History must be carefully preserved. After all, without historical memory, where can a nation come? Sadly, so many people do not consider this critical. Those for whom God is money are destroying Australia’s archaeological heritage. The mining company carried out a series of explosions to mine iron ore in West Pilbara in Australia. This operation destroyed a significant part of the Australian Aboriginal cultural heritage.
Even though Aboriginal people own the area, the mining company went to expand ore mining in the region. The traders demonstrated complete indifference to the significance of the historical site containing evidence of human activity during and after the last ice age.

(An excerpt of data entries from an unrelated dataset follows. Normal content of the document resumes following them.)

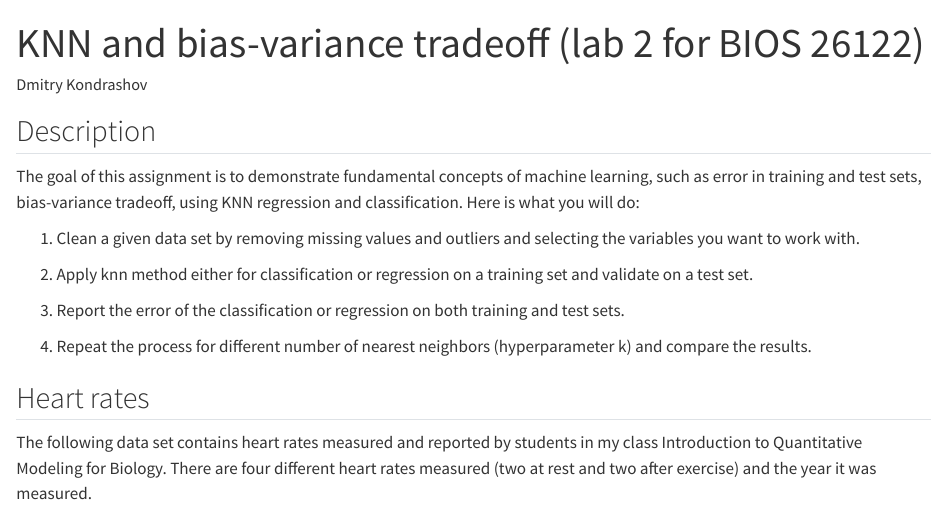
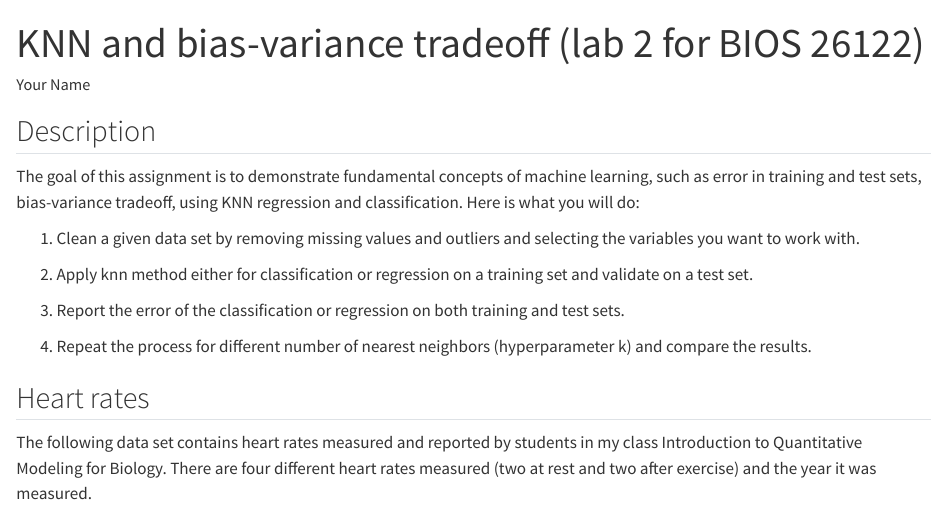
Before and after one commit to dkon1/intro-ml-bio, a Quarto document (labs/lab2_knn.qmd): the page in a window 1100 px wide, from its top. Rendered offline with R 4.5, knitr and Pandoc in place of Quarto, with nearby package versions; long lines of code are wrapped.

Commit message:
Update lab2_knn.qmd

```diff
--- a/labs/lab2_knn.qmd
+++ b/labs/lab2_knn.qmd
@@ -1,6 +1,6 @@
 ---
 title: "KNN and bias-variance tradeoff (lab 2 for BIOS 26122)"
-author: "Dmitry Kondrashov"
+author: "Your Name"
 format:
   html:
     self-contained: true
```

Unfortunately, such an incident is not uncommon. The Australian government has shown almost complete indifference to heritage sites. Many years ago, ancient caves in the Juukan gorge were damaged similarly. In 2014, archaeologists unearthed ancient artifacts in the area, proving that the region is much older than experts initially believed.
The Sydney Light Rail project is another example of the construction that destroyed a place of immense importance to Australian Aborigines. When construction began a few years ago, the leading site was an important Aboriginal heritage site, but it was too late by then. An MP in the area, David Shoebridge, told the press at the time: Everything was destroyed. We need to learn a lesson from this and change the law. But so far, nothing has happened, despite the protests and statements.
In addition, a gas project is underway that threatens to destroy all examples of ancient rock art on the Burrup Peninsula in northwestern Australia. There are almost 37,000 rock paintings!
Unfortunately, many of these and other Aboriginal heritage sites do not have an appropriate designation on the list of national heritage, which could protect them from destruction. The land is legally owned by the people named on the mining licenses, not by the traditional indigenous owners. They lived on the ground for centuries, long before the arrival of British settlers.
The crucial archaeological significance of the recently destroyed Juukan Gorge was confirmed after a mining permit was obtained. Nothing could be changed. After all, if the territory is not included in the national heritage list, this leads to such sad results for the archaeological community, historians, and the locals.
It is impossible to predict whether activists in the global movement to defend the interests of indigenous peoples and other minority groups will bring about a change in such unfair laws. I would like to believe that this will happen and this so-called “progress” will be stopped. These apply not only to Australia; this happens all over the world. But the awful thing is that it is too late for many heritage sites.